Generally, more research on diving with scleral lenses is needed to fully establish the risks and benefits of wearing such a lens. However, from our practical experience, scleral lenses seem to be a suitable option for our patients with the correct amount of care taken.
1. Hornsby Models for Estimating the Diver Population of the United States: An Assessment. Archive.rubicon-foundation.org 165-169.
2. Website www.daneurope.org and personal communication.
3. Swieger et al (2013) Improving underwater vision: part 2. Contact Lens Spectrum;28:40-44.
4. Brown MS, Siegel IM (1997) Cornea-contact lens interaction in the aquatic environment. CLAO J;23(4):237-42.
5. Visser ES et al (2007a) Modern scleral lenses part 1;clinical features. Eye & Contact Lens;1,21-5.
6. Visser ES et al (2007b) Modern scleral lenses part 2:patient satisfaction. Eye & Contact Lens;1:21-5.
7. van der Worp E. A guide to scleral lens fitting Version 2.
8. Stapleton et al 2013 the epidemiology of microbial keratitis in silicone hydrogel contact lens wearers. Eye Contact Lens; 39(1):79-85.
9. Lindsay RG et al (2007) Acanthamoeba keratitis and contact lens wear. Clin Exp Optom;90(5):351-60.
10. Stapleton F et al (1993) Risk factors with contact lens related suppurative keratitis. CLAO J;19(4):204-10.
11. Poggio EC et al (1989) The incidence of ulcerative keratitis among users of daily-wear and extended-wear soft contact lenses. N Engl J Med 21;321(12):779-83.

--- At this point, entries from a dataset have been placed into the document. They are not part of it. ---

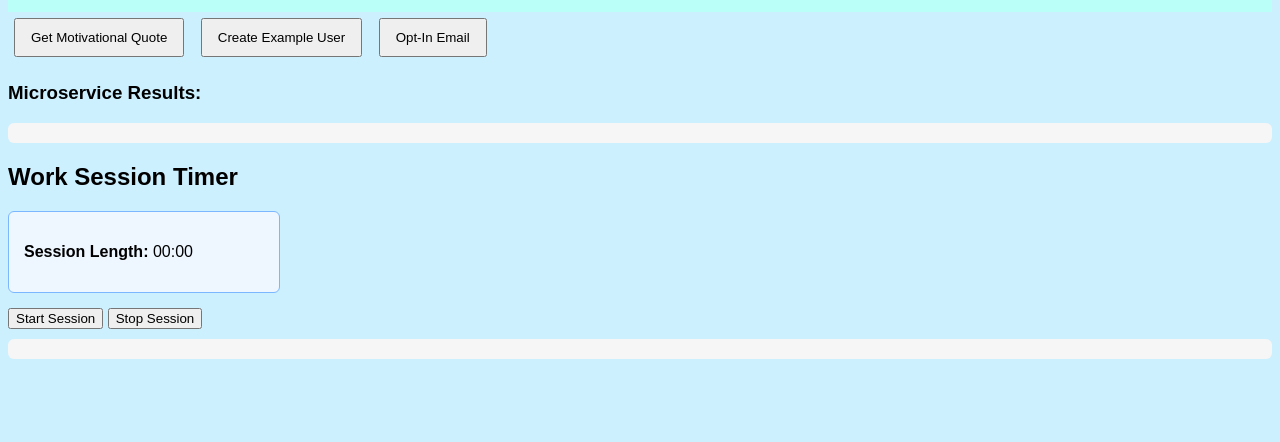
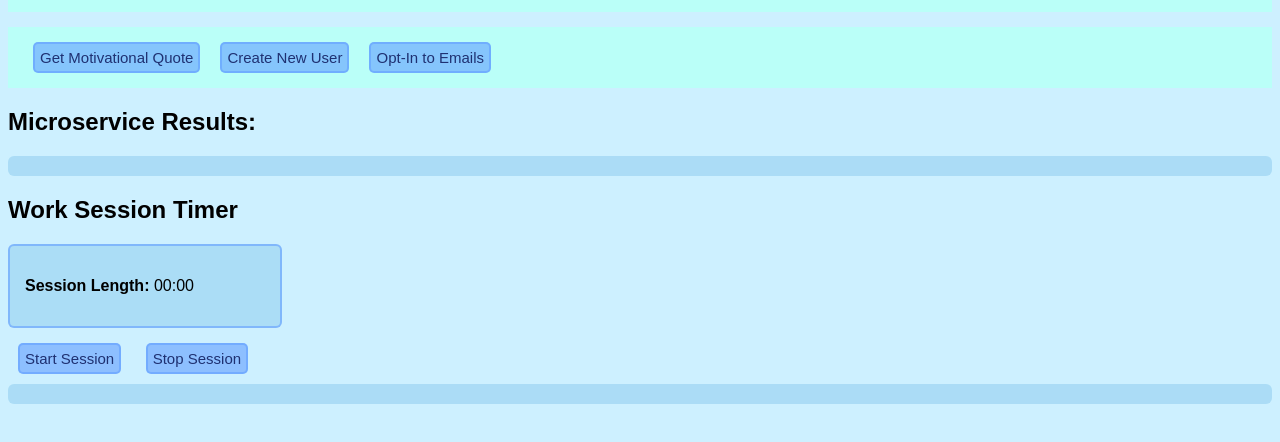
Before and after one commit to maya-venegas/cs361, a website: page sitePages/settings.html in a window 1280 px wide. Shown: the part 202-644 px from the top of the page. Drawn offline with Linux system fonts and the light colour scheme.

Commit message:
Styling Settings page buttons and boxes

```diff
--- a/sitePages/settings.html
+++ b/sitePages/settings.html
@@ -17,12 +17,18 @@
 </nav>
 
 <div class="service-controls">
-    <button id="getQuoteBtn">Get Motivational Quote</button>
-    <button id="createUserBtn">Create Example User</button>
-    <button id="optInBtn">Opt-In Email</button>
+    <div class="service-section">
+        <button id="getQuoteBtn">Get Motivational Quote</button>
+    </div>
+    <div class="service-section">
+        <button id="createUserBtn">Create New User</button>
+    </div>
+    <div class="service-section">
+        <button id="optInBtn">Opt-In to Emails</button>
+    </div>
 </div>
 
-<h3>Microservice Results:</h3>
+<h2>Microservice Results:</h2>
 <pre id="serviceOutput" class="results-box"></pre>
 
 <div class="settings-section">
@@ -30,8 +36,12 @@
     <div id="session-timer-box" class="session-box">
         <p><strong>Session Length:</strong> <span id="session-timer">00:00</span></p>
     </div>
-    <button id="startSessionBtn">Start Session</button>
-    <button id="stopSessionBtn">Stop Session</button>
+    <span class="service-section">
+        <button id="startSessionBtn">Start Session</button>
+    </span>
+    <span class="service-section">
+        <button id="stopSessionBtn">Stop Session</button>
+    </span>
     <pre id="timerResult" class="results-box"></pre>
 </div>
 
--- a/stylesheets/style.css
+++ b/stylesheets/style.css
@@ -129,21 +129,39 @@ margin: 10px;
   border-radius: 8px;
 }
 
-.service-controls button {
-    margin: 6px;
-    padding: 10px 15px;
+.service-controls {
+    margin-top: 15px;
+    display: flex;
+    justify-content: left;
+    background-color: #bafff8;
+    padding: 15px;
+}
+
+.service-section button {
+    margin: 0 10px;
+    padding: 5px;
+    font-size: 15px;
+    color: rgb(31, 49, 114);
+    background-color: #629eff98;
+    border: 2px solid #629eff98;
+    border-radius: 5px;
+}
+
+.service-section button:hover {
+    background-color: #a3d8f4d0;
+    cursor: pointer;
 }
 
 .results-box {
-    background: #f6f6f6;
+    background: #a3d8f4d0;
     padding: 10px;
     border-radius: 6px;
     margin-top: 10px;
 }
 
 .session-box {
-    background: #eef7ff;
-    border: 1px solid #7ab7ff;
+    background: #a3d8f4d0;
+    border: 2px solid #629eff98;
     padding: 15px;
     width: 240px;
     border-radius: 6px;
```
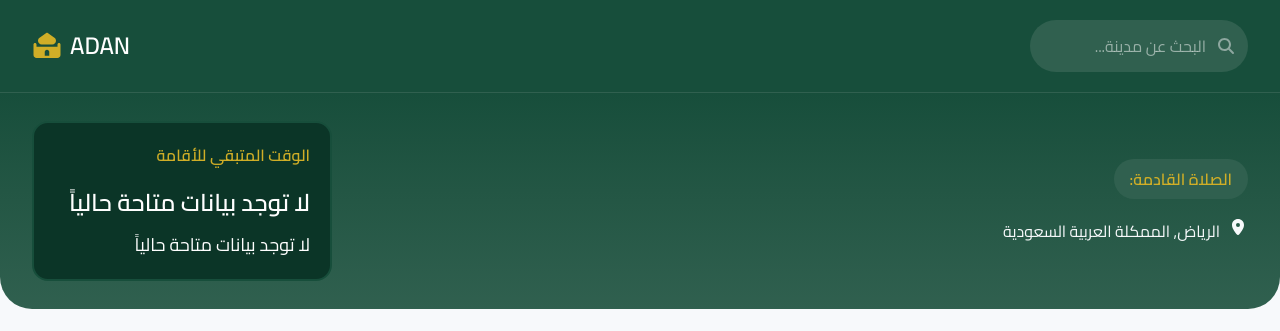
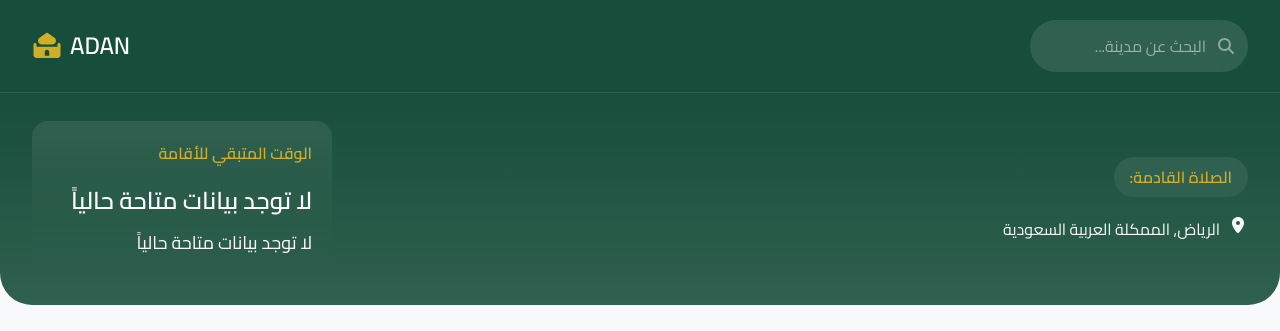
Before and after one commit to k7areef/Adan, a React (Vite) app: page / in a window 1280 px wide. Shown: the top 331 px of the page. Built offline with nearby package versions, Linux system fonts and the light colour scheme; no server answers.

Commit message:
style(next-prayer): update background gradient for remaining time display

```diff
--- a/src/components/sections/NextPrayer.jsx
+++ b/src/components/sections/NextPrayer.jsx
@@ -28,7 +28,7 @@ function NextPrayer() {
                     </div>
                 </div>
                 {/* Remaining Time */}
-                <div className="remaining-time p-3 md:p-5 rounded-2xl bg-primary-dark border-2 border-primary md:min-w-75">
+                <div className="remaining-time p-3 md:p-5 rounded-2xl bg-linear-to-b from-primary-light to-transparent md:min-w-75">
                     <h3 className="text-secondary! font-semibold mb-3">الوقت المتبقي للأقامة</h3>
                     <div className="time-display font-bold text-lg sm:text-2xl md:text-3xl lg:text-4xl">{timeRemaianig}</div>
                     {/* Date Info */}
```
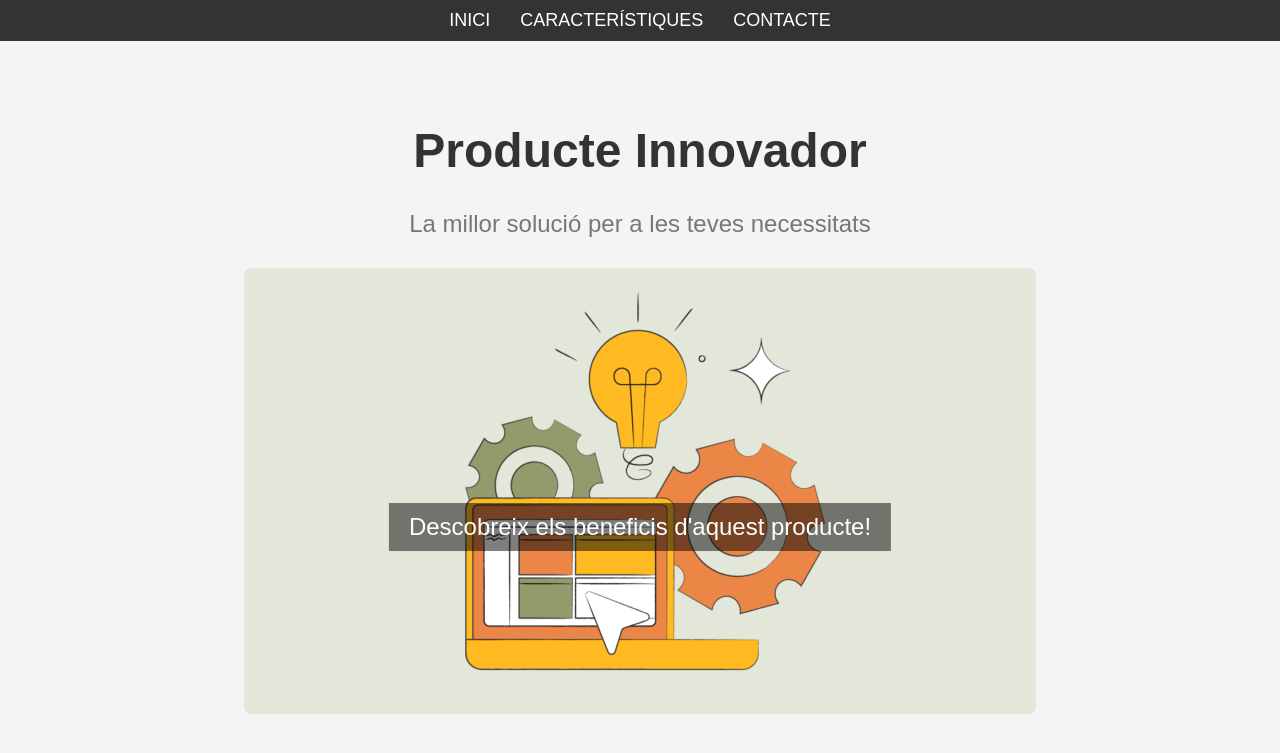
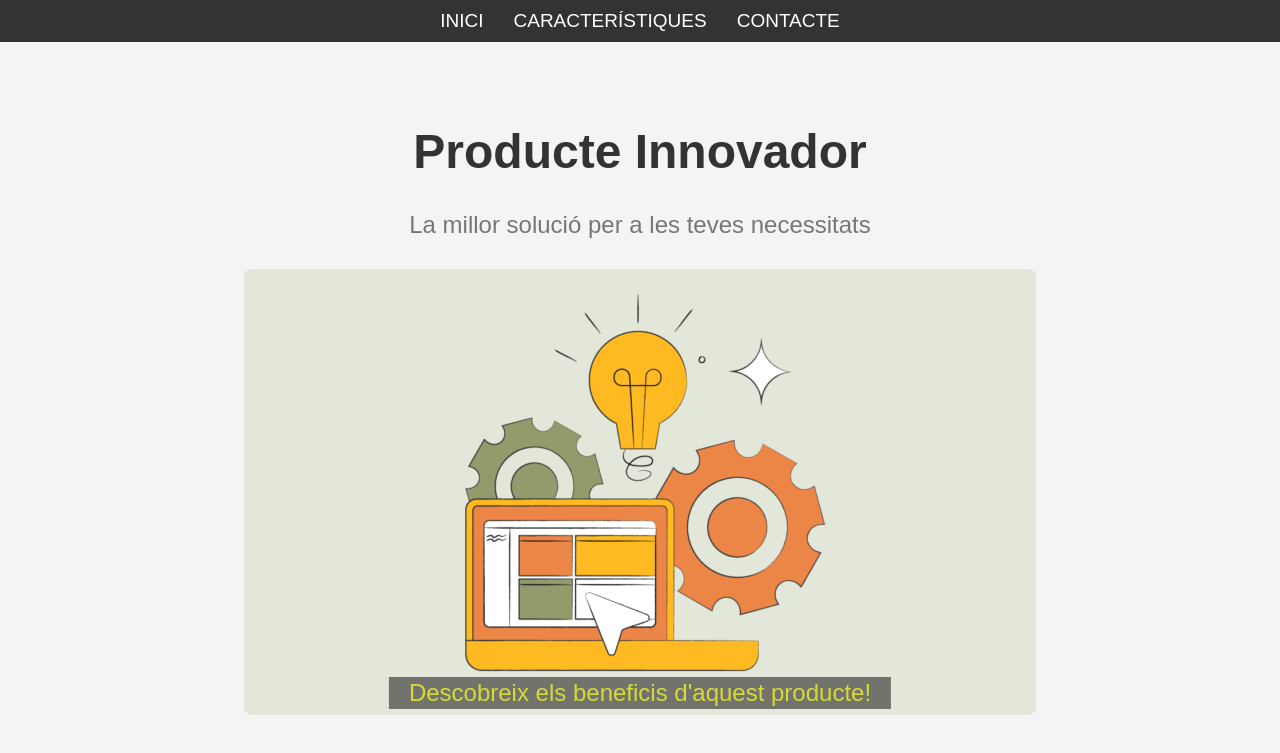
Before and after one commit to Jansen16XD/Landing, a plain HTML site: page index.html in a window 1280 px wide. Shown: the top 753 px of the page. Drawn offline with Linux system fonts and the light colour scheme.

Commit message:
Landing ;)

```diff
--- a/styles.css
+++ b/styles.css
@@ -25,7 +25,7 @@ body {
 .nav-link {
     color: white;
     text-decoration: none;
-    font-size: 18px;
+    font-size: 19px;
     text-transform: uppercase;
 }
 
@@ -66,13 +66,13 @@ body {
 
 .hero-text {
     position: absolute;
-    top: 50%;
+    top: 85%;
     left: 50%;
     transform: translate(-50%, -50%);
-    color: white;
+    color: rgb(215, 218, 54);
     font-size: 24px;
     background-color: rgba(0, 0, 0, 0.5);
-    padding: 10px 20px;
+    padding: 2px 20px;
 }
 
 .product-description {
```
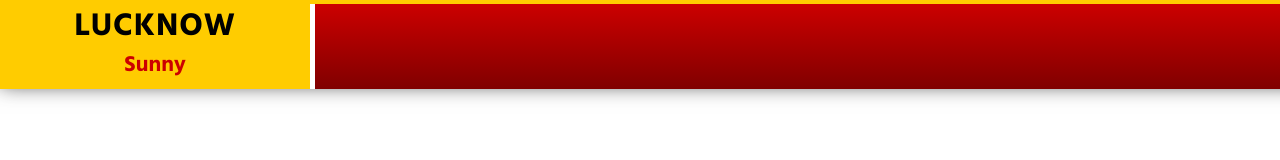
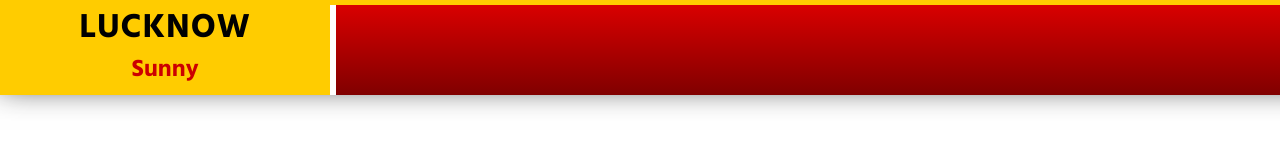
Before and after one commit to yuwaaag/news-ticker, a plain HTML site: page index.html in a window 1280 px wide. Shown: the top 160 px of the page. Drawn offline with Linux system fonts and the light colour scheme; no server answers.

Commit message:
Update index.html

```diff
--- a/index.html
+++ b/index.html
@@ -3,89 +3,92 @@
 <head>
     <meta charset="UTF-8">
     <style>
-        /* Font Import for better look */
+        /* Google Font for Professional Look */
         @import url('https://fonts.googleapis.com/css2?family=Hind:wght@700&display=swap');
 
         body { margin: 0; padding: 0; overflow: hidden; background: transparent; font-family: 'Hind', sans-serif; }
 
         #main-container {
             width: 1920px;
-            height: 85px; /* Thoda bada size */
+            height: 90px; /* Height increased for better visibility */
             display: flex;
             align-items: center;
-            background: #000; /* Black Base */
-            border-top: 4px solid #ffcc00;
-            box-shadow: 0px -5px 20px rgba(0,0,0,0.8);
+            background: #000;
+            border-top: 5px solid #ffcc00;
+            box-shadow: 0px -10px 30px rgba(0,0,0,0.9);
         }
 
-        /* City & Weather Styling */
+        /* City & Temperature Section */
         #location-box {
-            background: #ffcc00; /* Bright Yellow */
+            background: #ffcc00;
             color: #000;
-            padding: 0 30px;
+            padding: 0 35px;
             height: 100%;
             display: flex;
             flex-direction: column;
             justify-content: center;
             align-items: center;
             font-weight: 900;
-            min-width: 250px;
+            min-width: 260px;
             z-index: 10;
-            border-right: 5px solid #fff;
+            border-right: 6px solid #fff;
         }
-        #city-name { font-size: 32px; letter-spacing: 1px; line-height: 1; }
-        #weather-info { font-size: 22px; margin-top: 5px; color: #cc0000; }
+        #city-name { font-size: 34px; letter-spacing: 1px; line-height: 1; text-transform: uppercase; }
+        #weather-info { font-size: 24px; margin-top: 5px; color: #cc0000; font-weight: bold; }
 
-        /* Ticker Window Styling */
+        /* Ticker Window Section */
         #ticker-window {
             flex-grow: 1;
             overflow: hidden;
             white-space: nowrap;
-            background: linear-gradient(180deg, #cc0000 0%, #800000 100%); /* Deep Red Gradient */
+            background: linear-gradient(180deg, #d90000 0%, #800000 100%);
             height: 100%;
             display: flex;
             align-items: center;
         }
+
         .ticker-text {
             display: inline-block;
             padding-left: 100%;
-            animation: scroll 80s linear infinite; /* Speed Slow Kar Di Hai */
-            font-size: 38px; /* Bada Font */
+            /* SPEED CONTROL: Increased to 120s for extra slow movement */
+            animation: scroll 120s linear infinite;
+            font-size: 42px; /* Extra Bold & Large */
             color: #ffffff;
-            font-weight: 700;
-            text-shadow: 3px 3px 5px rgba(0,0,0,0.6);
+            font-weight: 800;
+            text-shadow: 4px 4px 6px rgba(0,0,0,0.7);
         }
 
-        /* Time Section Styling */
+        /* Time Section Section */
         #time-box {
             background: #fff;
             color: #000;
-            padding: 0 30px;
+            padding: 0 35px;
             height: 100%;
             display: flex;
             justify-content: center;
             align-items: center;
-            min-width: 220px;
+            min-width: 240px;
             z-index: 10;
-            border-left: 5px solid #ffcc00;
+            border-left: 6px solid #ffcc00;
         }
-        #digital-clock { font-size: 35px; font-weight: 900; color: #000; }
+        #digital-clock { font-size: 38px; font-weight: 900; }
 
-        /* Animation */
         @keyframes scroll {
             0% { transform: translateX(0); }
             100% { transform: translateX(-100%); }
         }
 
-        .news-item { display: inline-block; padding-right: 120px; }
+        /* Individual News Item Styling */
+        .news-item { display: inline-block; padding-right: 150px; }
         .news-item::before {
             content: " ब्रेकिंग ";
             background: #ffcc00;
             color: #000;
-            padding: 2px 10px;
-            margin-right: 20px;
-            border-radius: 5px;
-            font-size: 24px;
+            padding: 4px 15px;
+            margin-right: 25px;
+            border-radius: 4px;
+            font-size: 26px;
+            font-weight: 900;
         }
     </style>
 </head>
@@ -107,7 +110,7 @@
     </div>
 
     <script>
-        // Weather Update
+        // Weather Update Function
         async function updateWeather() {
             try {
                 const res = await fetch(`https://api.open-meteo.com/v1/forecast?latitude=26.84&longitude=80.94&current_weather=true`);
@@ -116,19 +119,19 @@
             } catch(e) { document.getElementById('weather-info').innerText = "Sunny"; }
         }
 
-        // English News to Hindi Text (Only Display)
+        // News Fetching Function
         async function fetchNews() {
             try {
                 const res = await fetch(`https://api.rss2json.com/v1/api.json?rss_url=https://rss.nytimes.com/services/xml/rss/nyt/World.xml`);
                 const data = await res.json();
                 if (data.status === 'ok') {
-                    // Yahan hum sirf titles le rahe hain bina voice ke
                     let newsHTML = data.items.map(item => `<span class="news-item">${item.title}</span>`).join("");
                     document.getElementById('news-content').innerHTML = newsHTML + newsHTML;
                 }
-            } catch (e) { document.getElementById('news-content').innerHTML = "News Updating... | Stay Tuned | "; }
+            } catch (e) { document.getElementById('news-content').innerHTML = "न्यूज़ अपडेट हो रही है... बने रहें हमारे साथ | "; }
         }
 
+        // Clock Function
         function updateClock() {
             const now = new Date();
             document.getElementById('digital-clock').innerText = now.toLocaleTimeString('en-US', { hour12: true, hour: '2-digit', minute: '2-digit', second: '2-digit' });
```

This article was published in I-site, Octobre 2016. Link to the article.